The only other age that has bothered me in all my years is 25. For some reason 25 was the worst, way back when. Actually, not “for some reason” I know why it was so awful. At that time I really felt I had nothing going for me. I was underemployed, still sort of in school (my post-BA diploma) but only on a part-time basis. A lot of my friends had moved away, some had career jobs, many were in long-term (or even short-term) relationships and were focused on living their lives. I had none of those things, and while I knew these things, these statuses, were not the be all and end all, at the time, they seemed to be. And so 25 sucked. At least that’s what I told myself. And because I told myself that, it probably did. I mean who really knows, right? That was a long time ago. I don’t actually remember it being so terrible. I probably had as good a year as any other year, but that number, man. Halfway to 50. Quarter of a century. I hated that number and everything it seemed to represent.
I feel the same about 50. Admitting to 50 is admitting to that half century. I suppose I should look back on 25 and think, my god, at least I’m probably going to make it to that half century I was so worried about. Not everyone does, and isn’t that something to celebrate? Well, sure. And also, no. And yes, I’m being pissy and difficult and probably stupid, but um, have you met me?
You can tell me until you’re blue in the face that age is “just a number”, but the reality is that in society it’s not just a number, it’s a signal that you’re losing value. As a person. As everything.
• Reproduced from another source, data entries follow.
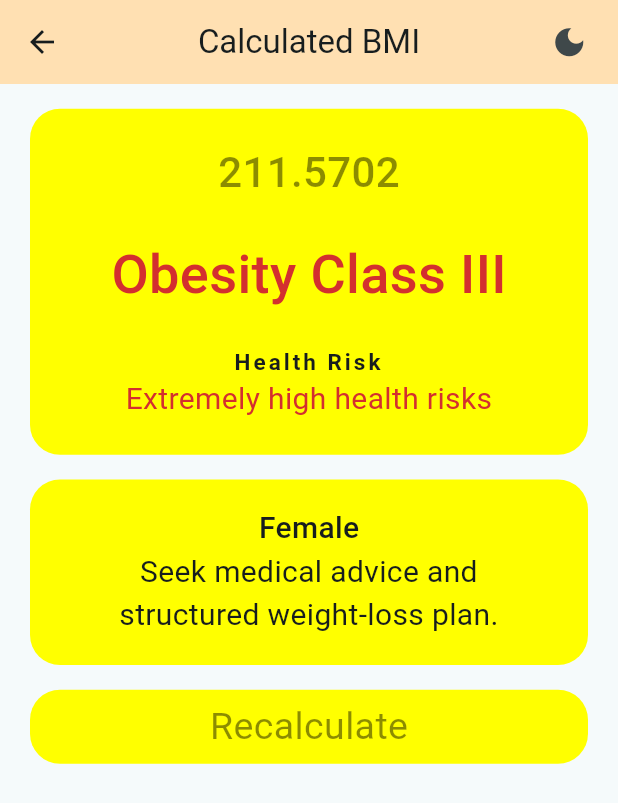
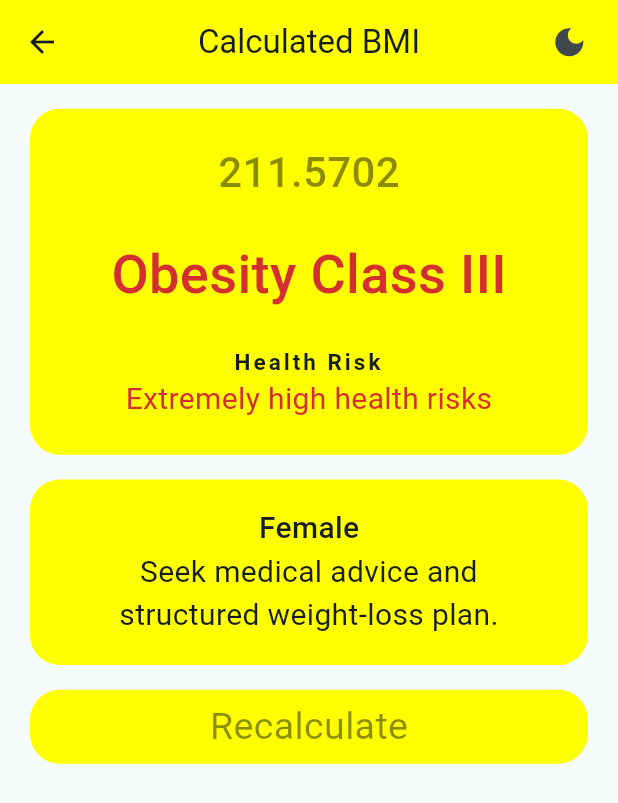
Before and after one commit to Ratndeep1999/bmi_calculator, a Flutter app: the screen it shows after launch, after a tap on "Calculate", on a phone screen of 412 x 824 dp. Shown: the top 803 px of the screen. Run offline on Flutter 3.47's test engine with Material 3 defaults, Android fonts, the phone set to English and light mode, and no system bars.

Commit message:
appBar background color change

```diff
--- a/lib/bmi_calculator_page.dart
+++ b/lib/bmi_calculator_page.dart
@@ -147,8 +147,8 @@ class _BmiCalculatorPageState extends State<BmiCalculatorPage> {
                   );
                 },
                 child: Container(
-                  height: MediaQuery.of(context).size.height * 0.07,
-                  width: MediaQuery.of(context).size.width * 0.6,
+                  height: MediaQuery.of(context).size.height * 0.06,
+                  width: double.infinity,
                   decoration: BoxDecoration(
                     borderRadius: BorderRadius.circular(20),
                     color: Colors.yellowAccent,
--- a/lib/calculated_bmi_result_page.dart
+++ b/lib/calculated_bmi_result_page.dart
@@ -87,7 +87,7 @@ class _CalculatedBmiState extends State<CalculatedBmi> {
       appBar: AppBar(
         title: Text("Calculated BMI"),
         centerTitle: true,
-        backgroundColor: Colors.orange[100],
+        backgroundColor: Colors.yellowAccent,
         actions: [
           Padding(
             padding: const EdgeInsets.only(right: 20),
```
When I worked at the local college library as their career information specialist, I participated in a government-run program that assisted people in getting back to work after losing their jobs through downsizing, company closure, layoffs, whatever the issue was. Most of these people were in their late 40s and 50s, and most of them had worked at the same place for a long, long time. Or at least in the same field for a long, long time. A lot of their situations had to do with the types of jobs they did – ones that were on their way out due to modernization, etc. They had to retrain for the same kind of job they’d always been doing, and hope to get hired someplace else. Or upgrade, head back to school, and become something totally different. A lot of them were angry, bitter. Some were sad, depressed. A few saw it as an opportunity, something about doors closing and windows opening or whatever. But most were just worried about what the future held for them. I did my best to help, to put a positive spin on their situations, help them do their research, prepare their portfolios. And I felt for them, but at that time, I couldn’t really understand. I was 30, I was just starting out in my career, the possibilities for me were endless.
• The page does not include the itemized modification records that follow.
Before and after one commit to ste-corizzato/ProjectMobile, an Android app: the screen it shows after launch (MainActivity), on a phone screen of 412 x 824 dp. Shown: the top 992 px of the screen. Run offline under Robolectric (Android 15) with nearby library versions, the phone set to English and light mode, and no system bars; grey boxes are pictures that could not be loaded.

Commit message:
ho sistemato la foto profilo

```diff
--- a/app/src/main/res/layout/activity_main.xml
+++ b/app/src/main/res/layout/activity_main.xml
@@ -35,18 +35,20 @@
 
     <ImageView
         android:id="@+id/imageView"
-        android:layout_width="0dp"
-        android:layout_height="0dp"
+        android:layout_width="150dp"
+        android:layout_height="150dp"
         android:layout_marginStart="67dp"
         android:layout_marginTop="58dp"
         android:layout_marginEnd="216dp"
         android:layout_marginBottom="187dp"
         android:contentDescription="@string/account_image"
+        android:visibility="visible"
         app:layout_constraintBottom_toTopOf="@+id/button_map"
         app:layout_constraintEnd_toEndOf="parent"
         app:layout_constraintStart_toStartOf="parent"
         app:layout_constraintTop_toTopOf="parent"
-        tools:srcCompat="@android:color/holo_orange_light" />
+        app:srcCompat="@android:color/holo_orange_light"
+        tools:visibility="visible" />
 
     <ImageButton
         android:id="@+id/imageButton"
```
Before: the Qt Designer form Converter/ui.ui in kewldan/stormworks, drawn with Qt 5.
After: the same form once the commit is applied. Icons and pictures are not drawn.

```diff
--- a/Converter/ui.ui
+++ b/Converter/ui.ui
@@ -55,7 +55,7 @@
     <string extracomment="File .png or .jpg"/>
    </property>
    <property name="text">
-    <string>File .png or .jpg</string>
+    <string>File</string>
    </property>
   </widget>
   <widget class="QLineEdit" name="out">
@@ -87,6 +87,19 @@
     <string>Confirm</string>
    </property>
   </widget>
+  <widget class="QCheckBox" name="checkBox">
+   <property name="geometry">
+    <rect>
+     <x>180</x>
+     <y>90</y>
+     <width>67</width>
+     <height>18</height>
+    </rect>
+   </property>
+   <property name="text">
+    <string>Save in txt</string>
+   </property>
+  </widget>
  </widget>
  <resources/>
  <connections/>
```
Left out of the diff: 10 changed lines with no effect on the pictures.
Now though, I get it. I’m not in (clear and present) danger of losing my job, but over the past few months I’ve been looking around to see what else might be out there. I’ve taken my current position as far as I think I can, and I’m up for other challenges. I have a great deal of experience in my field, and I have a good decade or more left in me for setting new work-related goals and rising to challenges, but I feel the rest of the world doesn’t always see it that way.
I recently interviewed for a position for which I was very qualified. In fact, it was for a job I had done in the past, at the same institution. The posting asked for a certain amount of experience, and I had that, and then some. I wasn’t selected for the position, and in talking to a friend who works there, she told me that the person hired had no experience and had yet to even complete their education. Huh.
I understand that this is one position, and one hiring manager, and I’m not going to throw in the towel just yet, but I can’t help thinking it’s part of a larger issue. That when someone my age submits a resume listing their education in a completely different decade – or century as can be the case – youth may trump experience. We see it everywhere, really. In Hollywood where actors, particularly women, can go from ingenue to crone – or worse, unemployed – practically overnight. An older woman who tries to fit in with youth culture is pathetic, while a woman who embraces her age and all it stands for is a “Mom” – whether she has children or not. There is no possible way to win here. Which, ok right, welcome to being a woman I guess? Why would anyone think that anything would change across decades?
So the next time you hear someone attempt to placate a middle-aged person with “Remember, you’re only as young as you feel!” “50 is the new 35!” “The best is yet to come!” or some equally ridiculous platitude to make them feel better, please remember that none of it is true. It’s all bullshit.
Having said all that, I guess I will still plan to eat the hell out of some birthday cake, drink massive amounts of wine with family and friends, accept birthday wishes and gifts and accolades, and really rather enjoy myself this weekend. In other words I will indeed be celebrating the fact that I made it through another year on this planet, imperfect as it – and I – may be.